The Missouri General Assembly has voted to increase the age for trying youth as adults from 17 to 18.
The legislation now heads to Gov. Eric Greitens for his signature.
“This is a good day for Missouri, and for 17-year-olds,” Mike Hoey, executive director of the Missouri Catholic Conference (MCC), stated. “Our juvenile justice system is better at holding kids accountable and getting them on the right track.”
Known as “Raise the Age,” the bill paves the way for criminal cases against youth who are under the age of 18 to begin in the juvenile court system.
Missouri is one of only five states that still excludes all 17-year-olds from the juvenile justice system.
In Missouri, 17-year- olds can’t vote, serve on juries, join the military or buy a lottery ticket. Yet, kids are automatically charged, jailed and imprisoned as adults the day they turn 17, even if their offenses are non-violent or misdemeanors.
The passage of “Raise the Age” legislation changes that, allowing 17-year-olds to remain in the juvenile justice system.
Youth who are accused of serious crimes can still be prosecuted as adults.

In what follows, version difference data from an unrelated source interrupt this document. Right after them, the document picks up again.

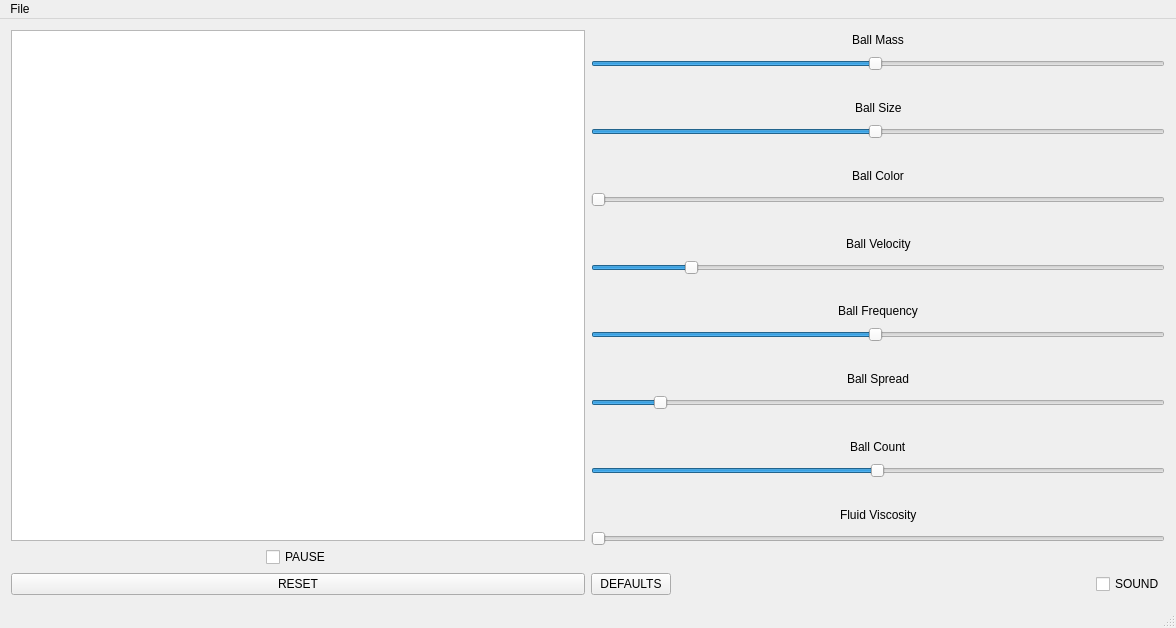
First picture: the form in mainwindowform.ui, repository haydenm2/ball_fountain, before the edit.
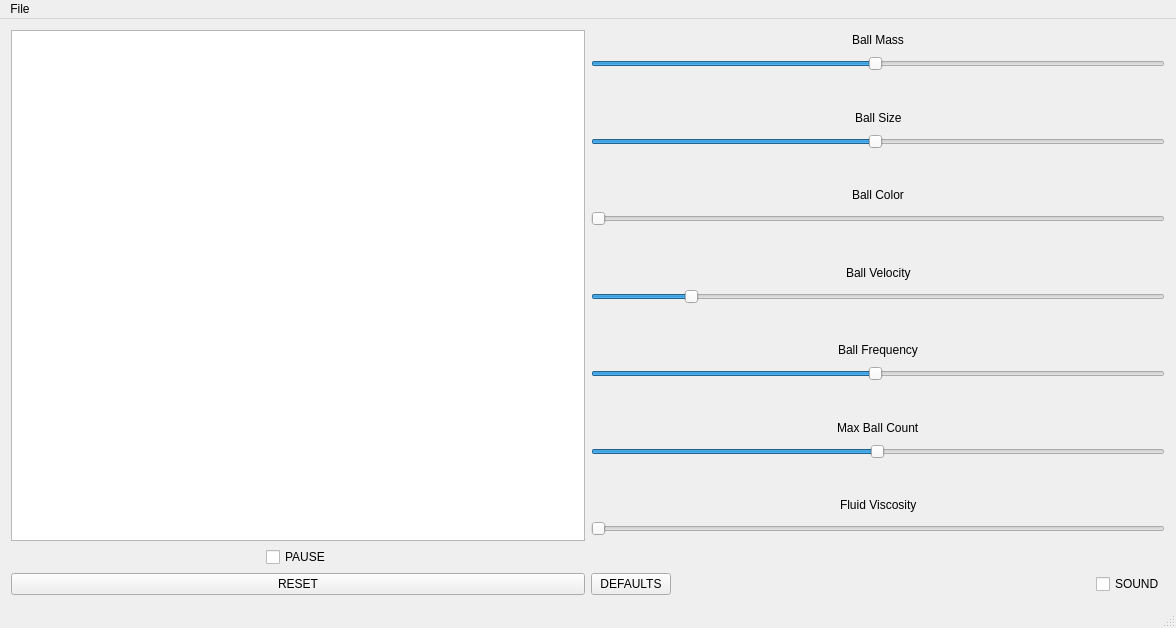
Second picture: the form after the edit. Custom widgets are drawn as their Qt base class.

Commit message: elongating ball visibility in gui interface

The edit to the form file:
```diff
--- a/mainwindowform.ui
+++ b/mainwindowform.ui
@@ -382,69 +382,6 @@
         </property>
        </widget>
       </item>
-      <item>
-       <spacer name="verticalSpacer_5">
-        <property name="orientation">
-         <enum>Qt::Vertical</enum>
-        </property>
-        <property name="sizeHint" stdset="0">
-         <size>
-          <width>20</width>
-          <height>40</height>
-         </size>
-        </property>
-       </spacer>
-      </item>
-      <item>
-       <layout class="QHBoxLayout" name="horizontalLayout_32">
-        <item>
-         <spacer name="horizontalSpacer_14">
-          <property name="orientation">
-           <enum>Qt::Horizontal</enum>
-          </property>
-          <property name="sizeHint" stdset="0">
-           <size>
-            <width>40</width>
-            <height>20</height>
-           </size>
-          </property>
-         </spacer>
-        </item>
-        <item>
-         <widget class="QLabel" name="label_7">
-          <property name="text">
-           <string>Ball Spread</string>
-          </property>
-         </widget>
-        </item>
-        <item>
-         <spacer name="horizontalSpacer_15">
-          <property name="orientation">
-           <enum>Qt::Horizontal</enum>
-          </property>
-          <property name="sizeHint" stdset="0">
-           <size>
-            <width>40</width>
-            <height>20</height>
-           </size>
-          </property>
-         </spacer>
-        </item>
-       </layout>
-      </item>
-      <item>
-       <widget class="QSlider" name="horizontalSlider_7">
-        <property name="maximum">
-         <number>45</number>
-        </property>
-        <property name="value">
-         <number>5</number>
-        </property>
-        <property name="orientation">
-         <enum>Qt::Horizontal</enum>
-        </property>
-       </widget>
-      </item>
       <item>
        <spacer name="verticalSpacer_9">
         <property name="orientation">
@@ -476,7 +413,7 @@
         <item>
          <widget class="QLabel" name="label_8">
           <property name="text">
-           <string>Ball Count</string>
+           <string>Max Ball Count</string>
           </property>
          </widget>
         </item>
@@ -682,6 +619,13 @@
   </action>
  </widget>
  <layoutdefault spacing="6" margin="11"/>
+ <customwidgets>
+  <customwidget>
+   <class>OSGWidget</class>
+   <extends>QGraphicsView</extends>
+   <header>OSGWidget.hpp</header>
+  </customwidget>
+ </customwidgets>
  <resources/>
  <connections/>
 </ui>
```
Left out of the diff: 2 changed lines with no effect on the pictures. The commit also changes 3 other files.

The MCC wishes to thank state Sen. Wayne Wallingford (R-Cape Girardeau) and state Rep. Nick Schroer (R-St. Charles) for their leadership in sponsoring the legislation and guiding it through the legislative process.
“All the studies show adult jails are no place for our teenagers,” Sen. Wallingford stated. “With help and guidance, they can turn things around.”
Opportunities vanish for 17-year-olds who are treated like adults in the justice system. A criminal record creates barriers to education, employment, housing and joining the military.
A recent study conducted by R. David Mitchell, director of the Bureau of Economic Research at Missouri State University, noted that the economic benefits of keeping a 17-year-old out of prison outweigh the costs of keeping him or her in the juvenile justice system.
Spending time in prison lowers a person’s “human capital” in the form of work experience and soft skills. Likewise, the person in prison has reduced earnings and subsequent reduced tax revenue to the state.
State Rep. Nick Schroer also recognized the positive change this bill will bring to Missouri and its residents.
“Today we took a stand for every Missourian, as Raise the Age has been shown to decrease crime, keep our state safer and save taxpayer dollars,” Rep. Schroer said. “This common sense criminal justice reform will undoubtedly help our state and I am happy I was part of making this happen.”
The MCC also thanks the members of its MOCAN citizen network for their dedication in answering timely alerts to keep the bill moving.
The MCC was a part of the Missouri Raise the Age Coalition that helped organize efforts to ensure Missouri’s youth will have the chance for a bright future.